Each record that follows should be duplicated exactly, except for its pictures.

── DATASET EXTRACT ──

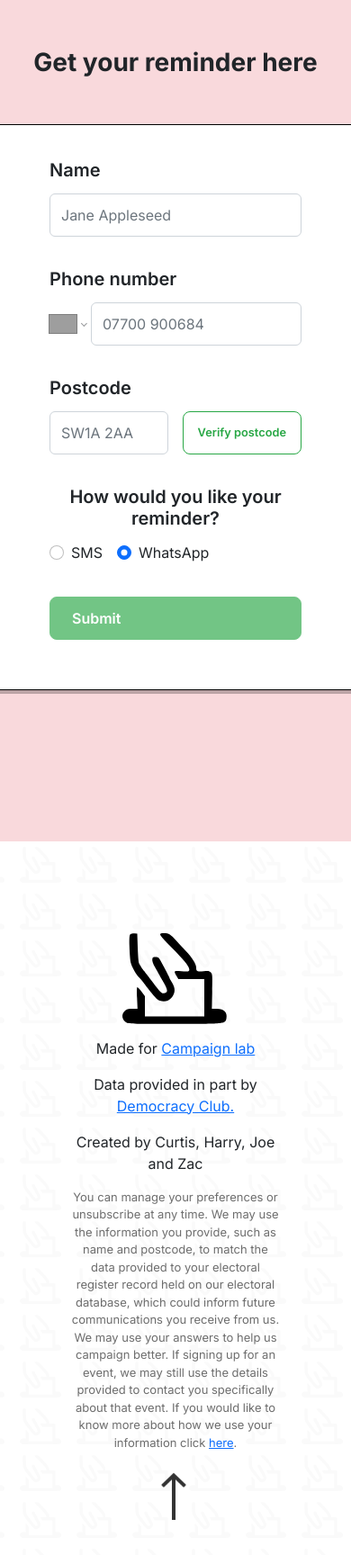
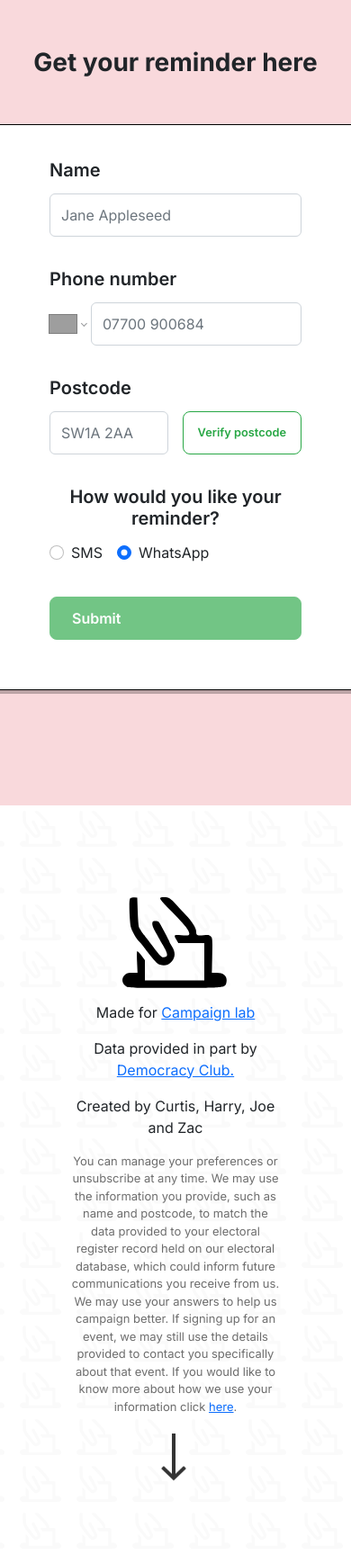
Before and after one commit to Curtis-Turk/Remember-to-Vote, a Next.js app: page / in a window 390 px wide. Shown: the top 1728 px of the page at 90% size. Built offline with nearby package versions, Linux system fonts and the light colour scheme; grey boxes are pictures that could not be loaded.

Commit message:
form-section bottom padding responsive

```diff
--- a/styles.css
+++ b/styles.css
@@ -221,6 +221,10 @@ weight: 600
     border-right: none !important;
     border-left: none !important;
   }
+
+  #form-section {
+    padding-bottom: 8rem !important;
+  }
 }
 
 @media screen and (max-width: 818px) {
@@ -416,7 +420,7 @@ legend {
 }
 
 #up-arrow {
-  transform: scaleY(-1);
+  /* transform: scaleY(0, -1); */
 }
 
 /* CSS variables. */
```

───

## WRITTEN RESPONSE:
Before and after one commit to Curtis-Turk/Remember-to-Vote, a Next.js app: page / in a window 390 px wide. Shown: the top 1728 px of the page at 90% size. Built offline with nearby package versions, Linux system fonts and the light colour scheme; grey boxes are pictures that could not be loaded.

Commit message:
form-section bottom padding responsive

```diff
--- a/styles.css
+++ b/styles.css
@@ -221,6 +221,10 @@ weight: 600
     border-right: none !important;
     border-left: none !important;
   }
+
+  #form-section {
+    padding-bottom: 8rem !important;
+  }
 }
 
 @media screen and (max-width: 818px) {
@@ -416,7 +420,7 @@ legend {
 }
 
 #up-arrow {
-  transform: scaleY(-1);
+  /* transform: scaleY(0, -1); */
 }
 
 /* CSS variables. */
```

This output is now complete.